Version comparison data
%%

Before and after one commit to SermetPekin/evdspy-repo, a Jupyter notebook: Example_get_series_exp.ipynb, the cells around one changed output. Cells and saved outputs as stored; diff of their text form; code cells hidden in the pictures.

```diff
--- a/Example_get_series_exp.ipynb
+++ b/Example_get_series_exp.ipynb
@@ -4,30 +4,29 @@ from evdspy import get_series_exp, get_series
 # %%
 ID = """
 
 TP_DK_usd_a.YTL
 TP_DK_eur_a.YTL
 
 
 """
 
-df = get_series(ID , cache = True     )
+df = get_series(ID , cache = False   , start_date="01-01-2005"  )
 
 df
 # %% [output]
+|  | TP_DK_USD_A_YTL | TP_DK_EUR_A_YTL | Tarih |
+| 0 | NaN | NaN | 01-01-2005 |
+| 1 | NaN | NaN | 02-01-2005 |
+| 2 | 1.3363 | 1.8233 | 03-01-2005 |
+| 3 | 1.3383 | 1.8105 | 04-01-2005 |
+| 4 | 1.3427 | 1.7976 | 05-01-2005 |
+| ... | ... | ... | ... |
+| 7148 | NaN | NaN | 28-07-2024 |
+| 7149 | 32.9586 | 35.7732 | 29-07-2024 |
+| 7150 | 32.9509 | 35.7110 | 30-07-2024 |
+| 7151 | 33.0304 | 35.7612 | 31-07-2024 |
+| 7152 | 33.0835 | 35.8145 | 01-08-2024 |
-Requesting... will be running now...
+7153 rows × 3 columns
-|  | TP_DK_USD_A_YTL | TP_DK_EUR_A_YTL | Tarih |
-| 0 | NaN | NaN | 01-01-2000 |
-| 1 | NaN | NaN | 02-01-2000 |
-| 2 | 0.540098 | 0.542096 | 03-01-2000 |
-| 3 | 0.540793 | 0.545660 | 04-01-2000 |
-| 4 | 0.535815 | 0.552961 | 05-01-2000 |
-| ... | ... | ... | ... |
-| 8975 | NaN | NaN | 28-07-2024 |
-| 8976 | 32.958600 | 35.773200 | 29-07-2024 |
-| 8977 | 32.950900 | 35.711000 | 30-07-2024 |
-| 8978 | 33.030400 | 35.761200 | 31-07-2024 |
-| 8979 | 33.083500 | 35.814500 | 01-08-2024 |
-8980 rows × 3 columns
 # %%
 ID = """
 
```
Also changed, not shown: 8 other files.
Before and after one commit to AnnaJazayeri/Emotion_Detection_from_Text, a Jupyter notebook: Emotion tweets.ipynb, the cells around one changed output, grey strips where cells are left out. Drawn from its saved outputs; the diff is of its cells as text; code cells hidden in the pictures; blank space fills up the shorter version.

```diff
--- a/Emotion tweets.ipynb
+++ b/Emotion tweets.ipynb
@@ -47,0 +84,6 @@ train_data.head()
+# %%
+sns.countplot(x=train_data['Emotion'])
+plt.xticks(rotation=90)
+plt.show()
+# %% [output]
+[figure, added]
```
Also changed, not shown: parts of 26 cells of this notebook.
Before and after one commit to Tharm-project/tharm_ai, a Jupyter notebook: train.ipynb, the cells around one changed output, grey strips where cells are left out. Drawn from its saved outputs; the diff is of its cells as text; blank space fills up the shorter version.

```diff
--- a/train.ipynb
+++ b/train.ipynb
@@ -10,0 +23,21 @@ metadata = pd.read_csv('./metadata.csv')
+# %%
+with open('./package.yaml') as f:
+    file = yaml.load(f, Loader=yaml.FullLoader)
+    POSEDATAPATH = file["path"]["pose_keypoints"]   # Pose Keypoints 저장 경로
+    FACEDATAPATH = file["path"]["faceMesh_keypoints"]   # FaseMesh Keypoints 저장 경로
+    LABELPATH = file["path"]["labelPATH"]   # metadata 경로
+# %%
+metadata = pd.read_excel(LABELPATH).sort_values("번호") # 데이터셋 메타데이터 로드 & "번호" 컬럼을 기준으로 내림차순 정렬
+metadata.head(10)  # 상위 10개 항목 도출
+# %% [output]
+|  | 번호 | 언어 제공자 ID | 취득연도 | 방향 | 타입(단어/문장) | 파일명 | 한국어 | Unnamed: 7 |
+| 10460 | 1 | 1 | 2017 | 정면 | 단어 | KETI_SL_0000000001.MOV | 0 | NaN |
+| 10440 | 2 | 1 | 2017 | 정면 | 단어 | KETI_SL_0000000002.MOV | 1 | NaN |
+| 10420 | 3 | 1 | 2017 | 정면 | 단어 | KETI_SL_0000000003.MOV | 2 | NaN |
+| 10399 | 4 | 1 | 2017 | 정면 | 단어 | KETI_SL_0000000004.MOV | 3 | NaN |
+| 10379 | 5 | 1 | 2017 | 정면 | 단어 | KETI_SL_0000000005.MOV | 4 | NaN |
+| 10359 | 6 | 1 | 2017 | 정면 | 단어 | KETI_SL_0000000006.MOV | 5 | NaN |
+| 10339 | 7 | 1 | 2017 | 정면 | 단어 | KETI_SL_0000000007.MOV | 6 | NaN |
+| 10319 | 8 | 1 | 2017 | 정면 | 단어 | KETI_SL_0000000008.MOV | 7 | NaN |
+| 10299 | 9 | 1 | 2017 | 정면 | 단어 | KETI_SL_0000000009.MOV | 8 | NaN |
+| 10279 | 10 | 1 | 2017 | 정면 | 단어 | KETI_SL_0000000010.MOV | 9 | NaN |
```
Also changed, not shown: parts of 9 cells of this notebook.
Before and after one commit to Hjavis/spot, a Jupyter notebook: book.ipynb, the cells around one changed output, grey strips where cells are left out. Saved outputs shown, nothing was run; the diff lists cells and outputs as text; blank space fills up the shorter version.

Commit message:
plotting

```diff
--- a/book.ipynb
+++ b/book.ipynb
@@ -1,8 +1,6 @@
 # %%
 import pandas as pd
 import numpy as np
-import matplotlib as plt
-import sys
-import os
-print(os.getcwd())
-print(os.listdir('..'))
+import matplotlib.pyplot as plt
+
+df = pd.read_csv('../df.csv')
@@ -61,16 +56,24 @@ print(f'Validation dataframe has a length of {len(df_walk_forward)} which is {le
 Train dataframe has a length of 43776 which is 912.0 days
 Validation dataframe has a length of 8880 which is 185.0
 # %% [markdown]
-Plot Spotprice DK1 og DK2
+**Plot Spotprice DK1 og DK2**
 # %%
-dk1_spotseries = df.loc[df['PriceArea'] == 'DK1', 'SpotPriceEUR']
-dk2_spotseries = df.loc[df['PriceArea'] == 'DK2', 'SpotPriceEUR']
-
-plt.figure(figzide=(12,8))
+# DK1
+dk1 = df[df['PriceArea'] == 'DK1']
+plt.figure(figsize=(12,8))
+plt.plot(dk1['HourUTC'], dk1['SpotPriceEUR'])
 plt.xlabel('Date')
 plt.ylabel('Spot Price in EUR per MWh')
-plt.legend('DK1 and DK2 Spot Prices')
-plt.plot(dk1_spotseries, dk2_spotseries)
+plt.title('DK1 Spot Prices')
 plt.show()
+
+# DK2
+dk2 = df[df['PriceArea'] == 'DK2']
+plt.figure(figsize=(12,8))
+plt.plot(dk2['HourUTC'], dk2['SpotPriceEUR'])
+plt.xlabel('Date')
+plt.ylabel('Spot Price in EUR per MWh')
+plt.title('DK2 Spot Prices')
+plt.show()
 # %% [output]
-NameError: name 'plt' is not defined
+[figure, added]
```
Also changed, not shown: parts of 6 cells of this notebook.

%%

> _WORK TASK_: Would you output every record above exactly as it stands?

> _RESPONSE BOX_:
Before and after one commit to SermetPekin/evdspy-repo, a Jupyter notebook: Example_get_series_exp.ipynb, the cells around one changed output. Cells and saved outputs as stored; diff of their text form; code cells hidden in the pictures.

```diff
--- a/Example_get_series_exp.ipynb
+++ b/Example_get_series_exp.ipynb
@@ -4,30 +4,29 @@ from evdspy import get_series_exp, get_series
 # %%
 ID = """
 
 TP_DK_usd_a.YTL
 TP_DK_eur_a.YTL
 
 
 """
 
-df = get_series(ID , cache = True     )
+df = get_series(ID , cache = False   , start_date="01-01-2005"  )
 
 df
 # %% [output]
+|  | TP_DK_USD_A_YTL | TP_DK_EUR_A_YTL | Tarih |
+| 0 | NaN | NaN | 01-01-2005 |
+| 1 | NaN | NaN | 02-01-2005 |
+| 2 | 1.3363 | 1.8233 | 03-01-2005 |
+| 3 | 1.3383 | 1.8105 | 04-01-2005 |
+| 4 | 1.3427 | 1.7976 | 05-01-2005 |
+| ... | ... | ... | ... |
+| 7148 | NaN | NaN | 28-07-2024 |
+| 7149 | 32.9586 | 35.7732 | 29-07-2024 |
+| 7150 | 32.9509 | 35.7110 | 30-07-2024 |
+| 7151 | 33.0304 | 35.7612 | 31-07-2024 |
+| 7152 | 33.0835 | 35.8145 | 01-08-2024 |
-Requesting... will be running now...
+7153 rows × 3 columns
-|  | TP_DK_USD_A_YTL | TP_DK_EUR_A_YTL | Tarih |
-| 0 | NaN | NaN | 01-01-2000 |
-| 1 | NaN | NaN | 02-01-2000 |
-| 2 | 0.540098 | 0.542096 | 03-01-2000 |
-| 3 | 0.540793 | 0.545660 | 04-01-2000 |
-| 4 | 0.535815 | 0.552961 | 05-01-2000 |
-| ... | ... | ... | ... |
-| 8975 | NaN | NaN | 28-07-2024 |
-| 8976 | 32.958600 | 35.773200 | 29-07-2024 |
-| 8977 | 32.950900 | 35.711000 | 30-07-2024 |
-| 8978 | 33.030400 | 35.761200 | 31-07-2024 |
-| 8979 | 33.083500 | 35.814500 | 01-08-2024 |
-8980 rows × 3 columns
 # %%
 ID = """
 
```
Also changed, not shown: 8 other files.
Before and after one commit to AnnaJazayeri/Emotion_Detection_from_Text, a Jupyter notebook: Emotion tweets.ipynb, the cells around one changed output, grey strips where cells are left out. Drawn from its saved outputs; the diff is of its cells as text; code cells hidden in the pictures; blank space fills up the shorter version.

```diff
--- a/Emotion tweets.ipynb
+++ b/Emotion tweets.ipynb
@@ -47,0 +84,6 @@ train_data.head()
+# %%
+sns.countplot(x=train_data['Emotion'])
+plt.xticks(rotation=90)
+plt.show()
+# %% [output]
+[figure, added]
```
Also changed, not shown: parts of 26 cells of this notebook.
Before and after one commit to Tharm-project/tharm_ai, a Jupyter notebook: train.ipynb, the cells around one changed output, grey strips where cells are left out. Drawn from its saved outputs; the diff is of its cells as text; blank space fills up the shorter version.

```diff
--- a/train.ipynb
+++ b/train.ipynb
@@ -10,0 +23,21 @@ metadata = pd.read_csv('./metadata.csv')
+# %%
+with open('./package.yaml') as f:
+    file = yaml.load(f, Loader=yaml.FullLoader)
+    POSEDATAPATH = file["path"]["pose_keypoints"]   # Pose Keypoints 저장 경로
+    FACEDATAPATH = file["path"]["faceMesh_keypoints"]   # FaseMesh Keypoints 저장 경로
+    LABELPATH = file["path"]["labelPATH"]   # metadata 경로
+# %%
+metadata = pd.read_excel(LABELPATH).sort_values("번호") # 데이터셋 메타데이터 로드 & "번호" 컬럼을 기준으로 내림차순 정렬
+metadata.head(10)  # 상위 10개 항목 도출
+# %% [output]
+|  | 번호 | 언어 제공자 ID | 취득연도 | 방향 | 타입(단어/문장) | 파일명 | 한국어 | Unnamed: 7 |
+| 10460 | 1 | 1 | 2017 | 정면 | 단어 | KETI_SL_0000000001.MOV | 0 | NaN |
+| 10440 | 2 | 1 | 2017 | 정면 | 단어 | KETI_SL_0000000002.MOV | 1 | NaN |
+| 10420 | 3 | 1 | 2017 | 정면 | 단어 | KETI_SL_0000000003.MOV | 2 | NaN |
+| 10399 | 4 | 1 | 2017 | 정면 | 단어 | KETI_SL_0000000004.MOV | 3 | NaN |
+| 10379 | 5 | 1 | 2017 | 정면 | 단어 | KETI_SL_0000000005.MOV | 4 | NaN |
+| 10359 | 6 | 1 | 2017 | 정면 | 단어 | KETI_SL_0000000006.MOV | 5 | NaN |
+| 10339 | 7 | 1 | 2017 | 정면 | 단어 | KETI_SL_0000000007.MOV | 6 | NaN |
+| 10319 | 8 | 1 | 2017 | 정면 | 단어 | KETI_SL_0000000008.MOV | 7 | NaN |
+| 10299 | 9 | 1 | 2017 | 정면 | 단어 | KETI_SL_0000000009.MOV | 8 | NaN |
+| 10279 | 10 | 1 | 2017 | 정면 | 단어 | KETI_SL_0000000010.MOV | 9 | NaN |
```
Also changed, not shown: parts of 9 cells of this notebook.
Before and after one commit to Hjavis/spot, a Jupyter notebook: book.ipynb, the cells around one changed output, grey strips where cells are left out. Saved outputs shown, nothing was run; the diff lists cells and outputs as text; blank space fills up the shorter version.

Commit message:
plotting

```diff
--- a/book.ipynb
+++ b/book.ipynb
@@ -1,8 +1,6 @@
 # %%
 import pandas as pd
 import numpy as np
-import matplotlib as plt
-import sys
-import os
-print(os.getcwd())
-print(os.listdir('..'))
+import matplotlib.pyplot as plt
+
+df = pd.read_csv('../df.csv')
@@ -61,16 +56,24 @@ print(f'Validation dataframe has a length of {len(df_walk_forward)} which is {le
 Train dataframe has a length of 43776 which is 912.0 days
 Validation dataframe has a length of 8880 which is 185.0
 # %% [markdown]
-Plot Spotprice DK1 og DK2
+**Plot Spotprice DK1 og DK2**
 # %%
-dk1_spotseries = df.loc[df['PriceArea'] == 'DK1', 'SpotPriceEUR']
-dk2_spotseries = df.loc[df['PriceArea'] == 'DK2', 'SpotPriceEUR']
-
-plt.figure(figzide=(12,8))
+# DK1
+dk1 = df[df['PriceArea'] == 'DK1']
+plt.figure(figsize=(12,8))
+plt.plot(dk1['HourUTC'], dk1['SpotPriceEUR'])
 plt.xlabel('Date')
 plt.ylabel('Spot Price in EUR per MWh')
-plt.legend('DK1 and DK2 Spot Prices')
-plt.plot(dk1_spotseries, dk2_spotseries)
+plt.title('DK1 Spot Prices')
 plt.show()
+
+# DK2
+dk2 = df[df['PriceArea'] == 'DK2']
+plt.figure(figsize=(12,8))
+plt.plot(dk2['HourUTC'], dk2['SpotPriceEUR'])
+plt.xlabel('Date')
+plt.ylabel('Spot Price in EUR per MWh')
+plt.title('DK2 Spot Prices')
+plt.show()
 # %% [output]
-NameError: name 'plt' is not defined
+[figure, added]
```
Also changed, not shown: parts of 6 cells of this notebook.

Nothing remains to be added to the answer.